Horizon School Division decided to remove a policy governing the rate at which children must earn credits through high school at their regular meeting on Feb. 25. The policy was deemed outdated for today’s model, which sees high school education taking on a more fluid environment for children to learn in.
“That policy used to talk about the number of courses students were supposed to take each year,” said school superintendent Wilco Tymensen. “Really, it doesn’t align with the new vision of education.”
The regulation, titled “Assignment of High School Courses,” originally stated children from Grades 10 to 12 must complete a minimum of 35 credits every year. Exceptions to this police included students entering Grade 12 who had 75 to 79 credits, who would be required to earn only 30 credits, or those with 80 credits who needed only 25 credits.
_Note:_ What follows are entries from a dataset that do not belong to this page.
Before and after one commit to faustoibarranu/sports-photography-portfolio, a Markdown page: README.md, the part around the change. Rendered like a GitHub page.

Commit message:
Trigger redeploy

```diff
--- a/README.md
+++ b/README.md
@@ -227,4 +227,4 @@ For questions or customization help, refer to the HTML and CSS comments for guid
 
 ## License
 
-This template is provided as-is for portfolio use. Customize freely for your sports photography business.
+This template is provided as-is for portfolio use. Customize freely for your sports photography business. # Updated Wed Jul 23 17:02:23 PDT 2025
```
“It was a policy from 1985 or so,” said Tymensen. “You’ve got students who are struggling with issues and who are going to outreach school; they might be only making 10 credits per year.”
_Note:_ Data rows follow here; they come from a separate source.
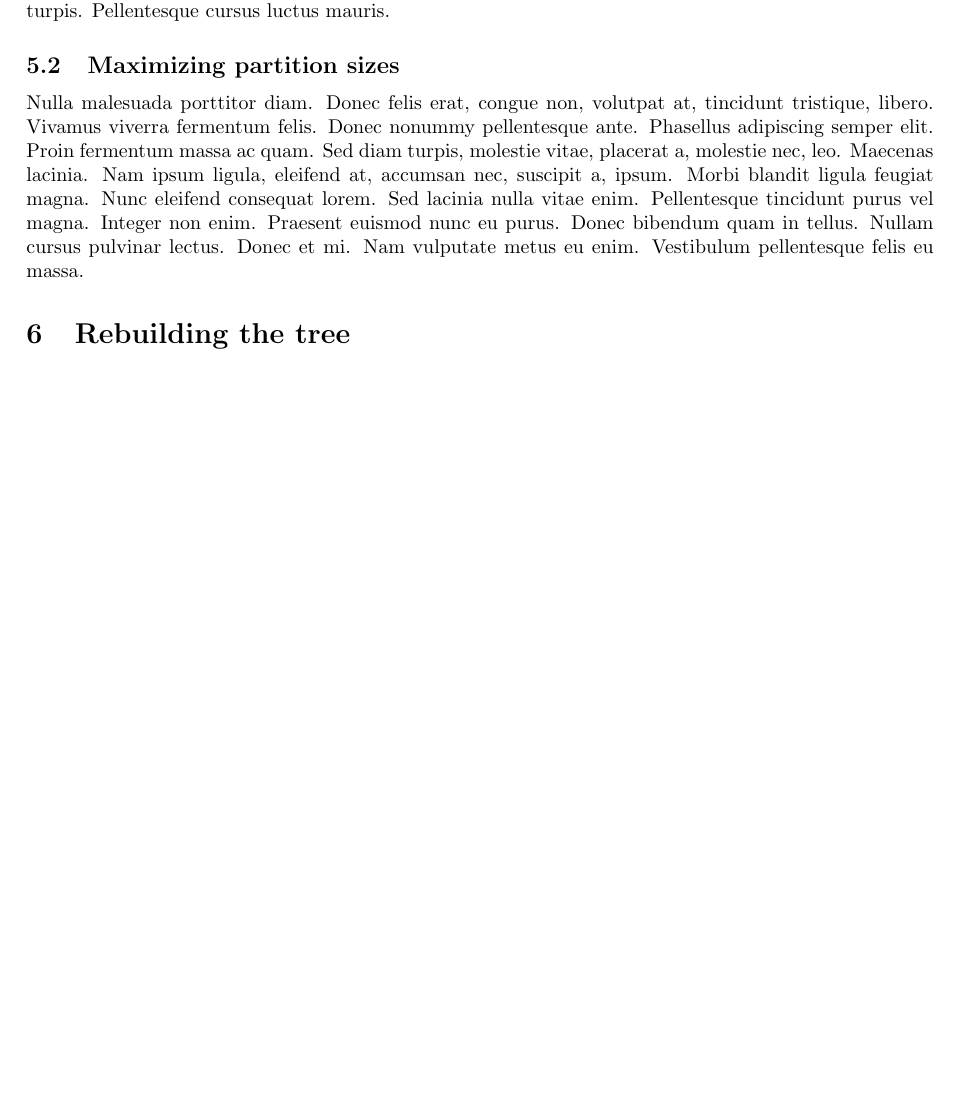
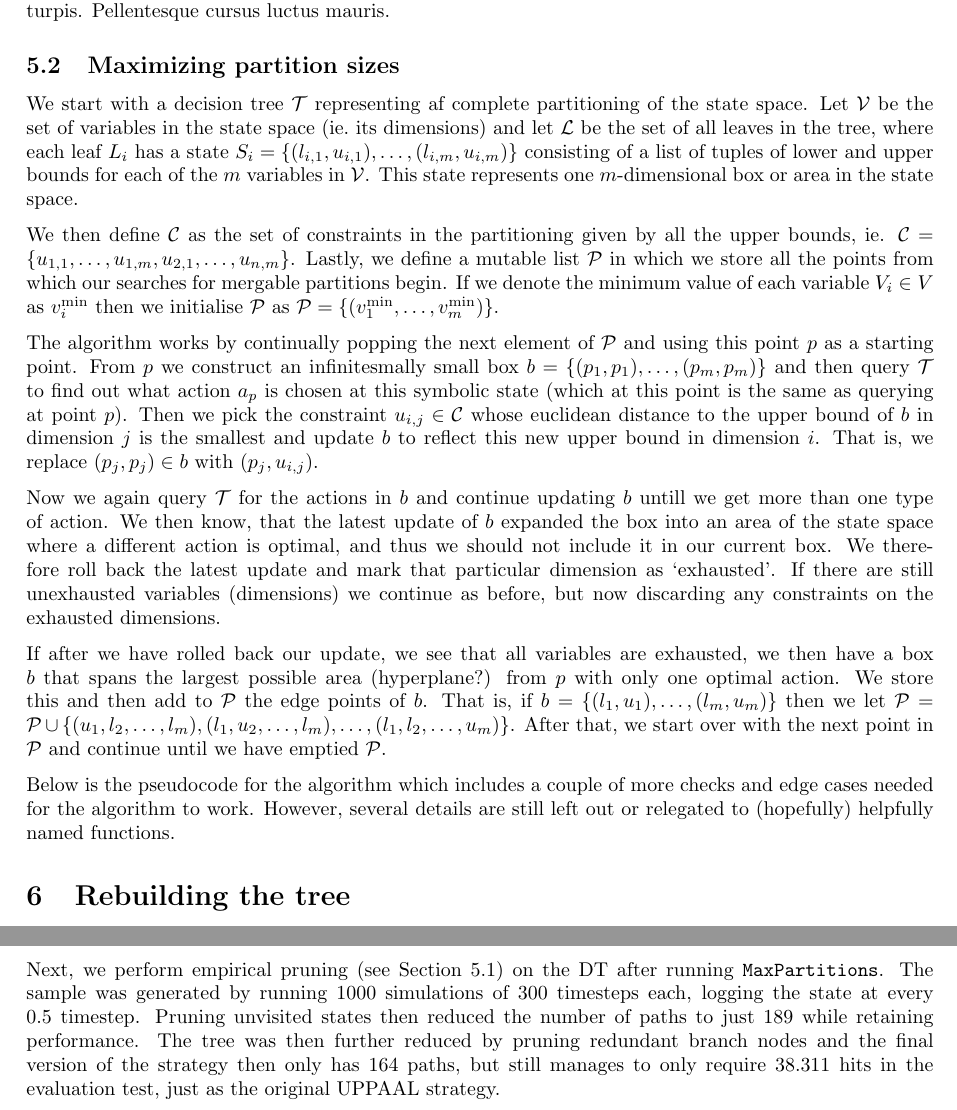
Before and after one commit to andreashhpetersen/stratetrees, a LaTeX document (texts/bigPicture.tex): part of page 4 of 7 before the commit and two parts of pages 4 and 6 of 8 after it, the two joined at a grey line, cut so that both start at the same text, the shorter picture padded with empty space. Compiled offline with pdfLaTeX.

Commit message:
add text

```diff
--- a/texts/bigPicture.tex
+++ b/texts/bigPicture.tex
@@ -261,4 +259,49 @@ The algorithm for this operation is given in Algorithm~\ref{}.
 \subsection{Maximizing partition sizes}%
 \label{subsec:findBoxes}
 
-\lipsum[3]
+We start with a decision tree $\mathcal{T}$ representing af complete
+partitioning of the state space. Let $\mathcal{V}$ be the set of variables in
+the state space (ie.\ its dimensions) and let $\mathcal{L}$ be the set of all
+leaves in the tree, where each leaf $L_{i}$ has a state $S_i =
+\{(l_{i,1},u_{i,1}), \ldots, (l_{i,m},u_{i,m})\}$ consisting of a list of tuples
+of lower and upper bounds for each of the $m$ variables in $\mathcal{V}$. This
+state represents one $m$-dimensional box or area in the state space.
+
+We then define $\mathcal{C}$ as the set of constraints in the partitioning given
+by all the upper bounds, ie. $\mathcal{C} = \{ u_{1,1}, \ldots, u_{1,m},
+u_{2,1}, \ldots, u_{n, m} \}$. Lastly, we define a mutable list $\mathcal{P}$ in
+which we store all the points from which our searches for mergable partitions
+begin. If we denote the minimum value of each variable $V_i \in V$ as
+$v^{\min}_i$ then we initialise $\mathcal{P}$ as $\mathcal{P} = \{ (v^{\min}_1,
+\ldots, v^{\min}_m) \}$.
+
+The algorithm works by continually popping the next element of $\mathcal{P}$ and
+using this point $p$ as a starting point. From $p$ we construct an
+infinitesmally small box $b = \{ (p_1, p_1), \ldots, (p_m,p_m) \}$ and then
+query $\mathcal{T}$ to find out what action $a_p$ is chosen at this symbolic
+state (which at this point is the same as querying at point $p$). Then we pick
+the constraint $u_{i,j} \in \mathcal{C}$ whose euclidean distance to the upper
+bound of $b$ in dimension $j$ is the smallest and update $b$ to reflect this new
+upper bound in dimension $i$. That is, we replace $(p_j, p_j) \in b$ with $(p_j,
+u_{i,j})$.
+
+Now we again query $\mathcal{T}$ for the actions in $b$ and continue updating
+$b$ untill we get more than one type of action. We then know, that the latest
+update of $b$ expanded the box into an area of the state space where a different
+action is optimal, and thus we should not include it in our current box. We
+therefore roll back the latest update and mark that particular dimension as
+`exhausted'. If there are still unexhausted variables (dimensions) we continue
+as before, but now discarding any constraints on the exhausted dimensions.
+
+If after we have rolled back our update, we see that all variables are
+exhausted, we then have a box $b$ that spans the largest possible area
+(hyperplane?) from $p$ with only one optimal action. We store this and then add
+to $\mathcal{P}$ the edge points of $b$. That is, if $b = \{ (l_{1},
+u_{1}), \ldots, (l_{m}, u_{m}) \}$ then we let $\mathcal{P} = \mathcal{P} \cup
+\{ (u_{1}, l_{2}, \ldots, l_{m}), (l_{1}, u_{2}, \ldots, l_{m}), \ldots, (l_{1},
+l_{2}, \ldots, u_{m}) \}$. After that, we start over with the next point in
+$\mathcal{P}$ and continue until we have emptied $\mathcal{P}$.
+
+Below is the pseudocode for the algorithm which includes a couple of more checks
+and edge cases needed for the algorithm to work. However, several details are
+still left out or relegated to (hopefully) helpfully named functions.
@@ -265,3 +381,5 @@ The algorithm for this operation is given in Algorithm~\ref{}.
+\end{algorithm}
+
 
 
 \section{Rebuilding the tree}%
@@ -355,6 +474,15 @@ original UPPAAL Strategy (see Table~\ref{tab:minimizedResults}).
         \bottomrule
     \end{tabular}
 \end{table}
+
+Next, we perform empirical pruning (see Section~\ref{subsec:empPruning}) on the
+DT after running \texttt{MaxPartitions}. The sample was generated by running
+1000 simulations of 300 timesteps each, logging the state at every 0.5 timestep.
+Pruning unvisited states then reduced the number of paths to just 189 while
+retaining performance.  The tree was then further reduced by pruning redundant
+branch nodes and the final version of the strategy then only has 164 paths, but
+still manages to only require 38.311 hits in the evaluation test, just as the
+original UPPAAL strategy.
 
 
 \subsection{dtControl}%
```
Also changed, not shown: texts/bigPicture.pdf, texts/bigPicture.tex (80 more changed lines).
“You have students as well who are very motivated,” he added. “They might earn 50 credits in Grade 10, then suddenly they’re working part-time in Grades 11 and 12, and they’re only making 25 each year.”
Tymensen said an important issue for the policy was how students who made less than the required amount of credits per year but who were still making their 105 credits would be unable to participate in graduation ceremonies because their behaviour didn’t align with the policy.
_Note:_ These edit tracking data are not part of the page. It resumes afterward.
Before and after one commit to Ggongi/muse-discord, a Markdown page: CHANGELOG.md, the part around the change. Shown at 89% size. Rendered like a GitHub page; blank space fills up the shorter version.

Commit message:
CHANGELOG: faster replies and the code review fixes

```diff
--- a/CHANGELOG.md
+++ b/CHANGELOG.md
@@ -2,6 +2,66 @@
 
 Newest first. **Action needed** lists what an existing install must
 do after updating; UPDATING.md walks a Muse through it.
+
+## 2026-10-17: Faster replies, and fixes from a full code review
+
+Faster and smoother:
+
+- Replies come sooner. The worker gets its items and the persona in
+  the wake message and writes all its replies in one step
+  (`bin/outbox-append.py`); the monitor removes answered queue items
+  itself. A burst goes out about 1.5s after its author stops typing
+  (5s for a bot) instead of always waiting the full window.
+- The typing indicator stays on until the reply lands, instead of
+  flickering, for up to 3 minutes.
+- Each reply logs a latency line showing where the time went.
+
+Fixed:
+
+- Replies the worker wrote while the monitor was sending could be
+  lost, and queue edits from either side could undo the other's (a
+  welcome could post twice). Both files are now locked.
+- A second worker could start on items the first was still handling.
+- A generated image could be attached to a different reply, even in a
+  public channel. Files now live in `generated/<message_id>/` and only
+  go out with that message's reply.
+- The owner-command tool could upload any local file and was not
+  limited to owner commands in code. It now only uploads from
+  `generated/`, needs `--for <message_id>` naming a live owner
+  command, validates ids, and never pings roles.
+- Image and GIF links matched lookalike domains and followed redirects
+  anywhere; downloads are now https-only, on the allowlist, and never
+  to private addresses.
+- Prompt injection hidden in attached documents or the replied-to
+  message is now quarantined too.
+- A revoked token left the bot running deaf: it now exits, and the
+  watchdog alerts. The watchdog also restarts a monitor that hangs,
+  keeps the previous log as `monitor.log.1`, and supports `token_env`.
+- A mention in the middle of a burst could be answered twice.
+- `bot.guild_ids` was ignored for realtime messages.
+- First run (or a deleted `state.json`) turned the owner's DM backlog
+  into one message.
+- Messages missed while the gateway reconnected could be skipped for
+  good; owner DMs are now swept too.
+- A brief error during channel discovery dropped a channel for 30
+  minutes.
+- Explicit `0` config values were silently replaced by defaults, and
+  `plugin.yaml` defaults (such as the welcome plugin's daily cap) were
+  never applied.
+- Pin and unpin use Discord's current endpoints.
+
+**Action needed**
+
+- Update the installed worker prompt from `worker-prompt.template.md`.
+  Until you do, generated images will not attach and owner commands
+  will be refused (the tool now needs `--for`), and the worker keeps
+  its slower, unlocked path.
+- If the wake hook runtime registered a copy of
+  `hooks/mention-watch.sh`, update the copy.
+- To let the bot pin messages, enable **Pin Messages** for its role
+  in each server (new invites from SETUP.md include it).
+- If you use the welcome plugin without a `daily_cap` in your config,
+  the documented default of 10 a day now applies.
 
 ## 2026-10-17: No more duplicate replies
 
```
“We just decided to get rid of (the policy) altogether,” he said. “It doesn’t matter how you graduate. You just need to get those credits.”
“It doesn’t matter when you get them or how fast you get them,” he added.
Following discussion, the board decided to eliminate the policy.